In what is surely a signal that the system is not working to keep habitual offenders off the road, some are saying the case of Kurt Knoernschild, 53, is emblematic of a system run amok.
According to police, Knoernschild first had his driver’s license suspended for driving under the influence more than three decades ago. Knoernschild also served several years in prison for driving under the influence of alcohol. Despite repeated DUI offenses, and jail time served, Knoernschild some how managed to get his license reinstated and get back behind the wheel, only to promptly re-offend and get himself arrested on charges of DUI yet again.
Surely Knoernschild represents the exception rather than the rule to how New York State law works for those convicted of driving under the influence of alcohol, but this does little for those safety experts who rightly acknowledge that DUI offenders represents a serious threat to public safety.
Suffolk Police arrested Kurt Knoernschild, 53, early Thursday after he allegedly ran a red light in Mount Sinai. He was later charged with felony driving while intoxicated and aggravated unlicensed operation of a motor vehicle.
He pleaded not guilty to the charges, and was represented by a lawyer from Legal Aid, which does not comment.
Knoernschild first had his license revoked for driving without insurance in 1979. But that didn’t stop him from driving, DMV records show.
Knoernschild was convicted of drunk driving six times between 1982 and 2005. In addition, police stopped him 11 other times on suspicion of drunk driving. Each time, he refused a chemical DWI test.
“I’ve never seen a driving record with such a consistent pattern of violation,” said Lt. David Geer of the Suffolk Police Highway Patrol.
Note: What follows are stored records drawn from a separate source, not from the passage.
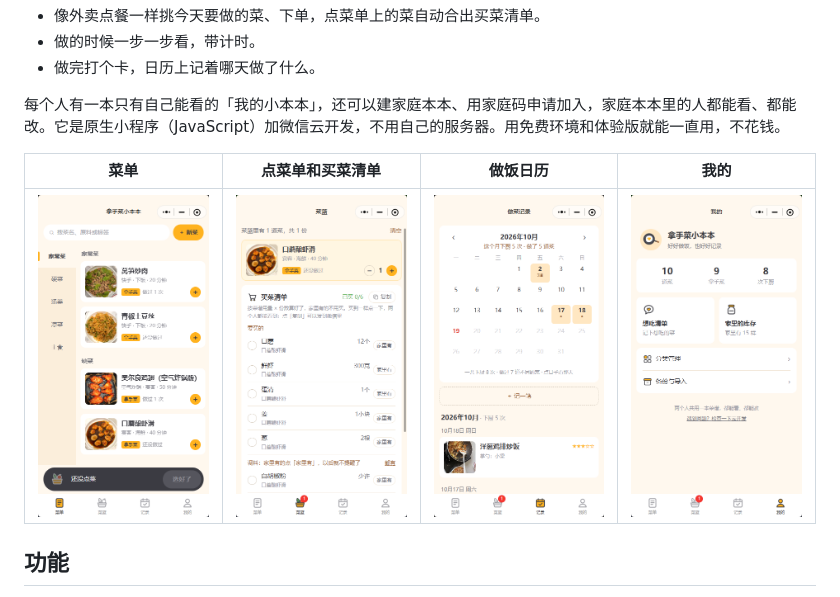
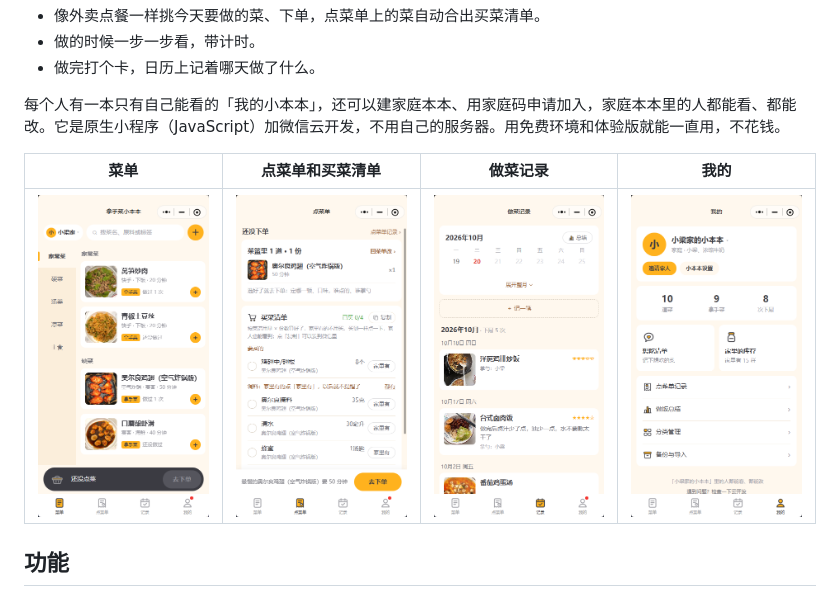
Before and after one commit to lazul1te/Xiaoliang_Kitchen, a Markdown page: README.md, the part around one of its changes. Drawn GitHub-style; pictures changed too: docs/screenshots/basket.png, docs/screenshots/logs.png, docs/screenshots/menu.png.

Commit message:
README 换上新版本的截图：菜单、点菜单、做菜记录、我的
Co-Authored-By: Claude Opus 5.5 <noreply@anthropic.com>

```diff
--- a/README.md
+++ b/README.md
@@ -9,5 +9,5 @@
 
 每个人有一本只有自己能看的「我的小本本」，还可以建家庭本本、用家庭码申请加入，家庭本本里的人都能看、都能改。它是原生小程序（JavaScript）加微信云开发，不用自己的服务器。用免费环境和体验版就能一直用，不花钱。
 
-| 菜单 | 点菜单和买菜清单 | 做饭日历 | 我的 |
+| 菜单 | 点菜单和买菜清单 | 做菜记录 | 我的 |
 | :---: | :---: | :---: | :---: |
```
Also changed, not shown: other parts of README.md (+1 -1 lines).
“It appears, at first blush, he fell through the cracks,” Geer said when asked how Knoernschild had remained on the road all these years.